EXERCISE DIRECTIONS:
Every line in the data below that has the word "address" should be returned.

DATA FOR THIS TASK:
*** Begin section ***

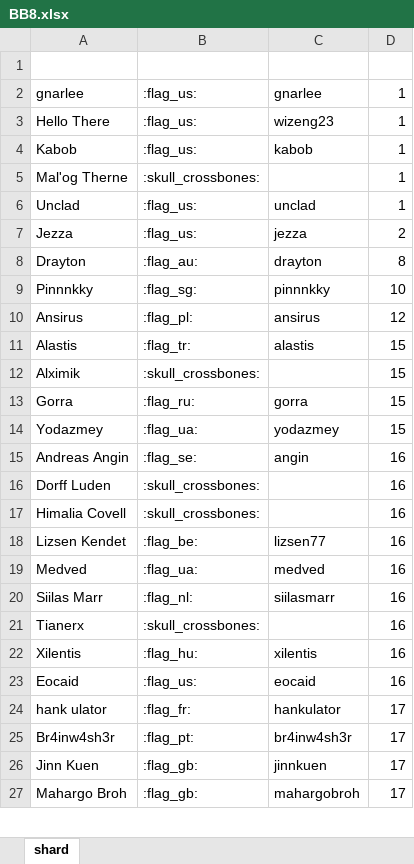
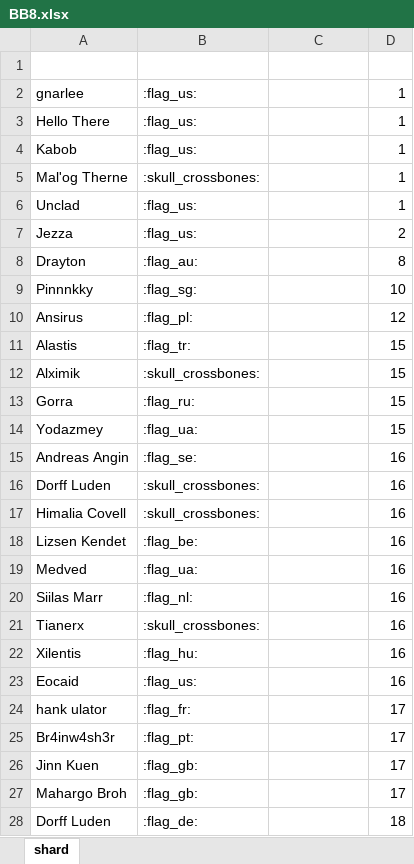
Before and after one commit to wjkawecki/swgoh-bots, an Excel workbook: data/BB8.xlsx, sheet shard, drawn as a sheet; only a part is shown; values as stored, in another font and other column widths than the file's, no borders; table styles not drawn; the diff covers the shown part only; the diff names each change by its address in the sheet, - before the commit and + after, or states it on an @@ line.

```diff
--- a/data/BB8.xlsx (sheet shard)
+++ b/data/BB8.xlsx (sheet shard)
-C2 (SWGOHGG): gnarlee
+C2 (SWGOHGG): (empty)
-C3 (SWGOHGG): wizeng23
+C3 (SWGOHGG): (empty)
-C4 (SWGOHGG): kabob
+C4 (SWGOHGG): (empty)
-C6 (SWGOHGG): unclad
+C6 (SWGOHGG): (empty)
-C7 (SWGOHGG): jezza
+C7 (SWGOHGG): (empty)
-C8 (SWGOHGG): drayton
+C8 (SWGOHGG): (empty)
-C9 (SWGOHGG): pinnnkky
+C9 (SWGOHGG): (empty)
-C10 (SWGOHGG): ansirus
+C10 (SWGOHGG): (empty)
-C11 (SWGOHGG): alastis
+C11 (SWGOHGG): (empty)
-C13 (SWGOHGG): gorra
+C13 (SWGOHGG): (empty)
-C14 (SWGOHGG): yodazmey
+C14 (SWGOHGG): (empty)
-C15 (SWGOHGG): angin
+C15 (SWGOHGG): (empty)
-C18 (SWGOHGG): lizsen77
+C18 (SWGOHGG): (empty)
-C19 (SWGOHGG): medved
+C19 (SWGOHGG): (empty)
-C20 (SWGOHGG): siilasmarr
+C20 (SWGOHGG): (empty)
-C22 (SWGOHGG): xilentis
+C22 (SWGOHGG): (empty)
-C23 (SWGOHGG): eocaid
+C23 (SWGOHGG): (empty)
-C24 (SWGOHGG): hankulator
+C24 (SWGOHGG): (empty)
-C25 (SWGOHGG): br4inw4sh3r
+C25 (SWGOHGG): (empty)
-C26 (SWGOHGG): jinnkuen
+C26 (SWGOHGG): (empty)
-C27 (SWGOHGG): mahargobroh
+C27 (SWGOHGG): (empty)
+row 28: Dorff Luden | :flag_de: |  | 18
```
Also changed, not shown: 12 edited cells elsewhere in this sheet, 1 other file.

*** End section ***
*** Begin section ***

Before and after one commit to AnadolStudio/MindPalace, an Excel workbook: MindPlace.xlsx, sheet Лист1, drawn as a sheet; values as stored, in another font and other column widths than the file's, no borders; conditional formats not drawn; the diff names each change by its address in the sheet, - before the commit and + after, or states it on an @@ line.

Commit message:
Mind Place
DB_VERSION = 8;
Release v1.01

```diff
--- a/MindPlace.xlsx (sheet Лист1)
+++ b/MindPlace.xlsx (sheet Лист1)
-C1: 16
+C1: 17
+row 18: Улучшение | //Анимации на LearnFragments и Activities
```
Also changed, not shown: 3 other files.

*** End section ***

ANSWER SPACE:
Before and after one commit to wjkawecki/swgoh-bots, an Excel workbook: data/BB8.xlsx, sheet shard, drawn as a sheet; only a part is shown; values as stored, in another font and other column widths than the file's, no borders; table styles not drawn; the diff covers the shown part only; the diff names each change by its address in the sheet, - before the commit and + after, or states it on an @@ line.
Before and after one commit to AnadolStudio/MindPalace, an Excel workbook: MindPlace.xlsx, sheet Лист1, drawn as a sheet; values as stored, in another font and other column widths than the file's, no borders; conditional formats not drawn; the diff names each change by its address in the sheet, - before the commit and + after, or states it on an @@ line.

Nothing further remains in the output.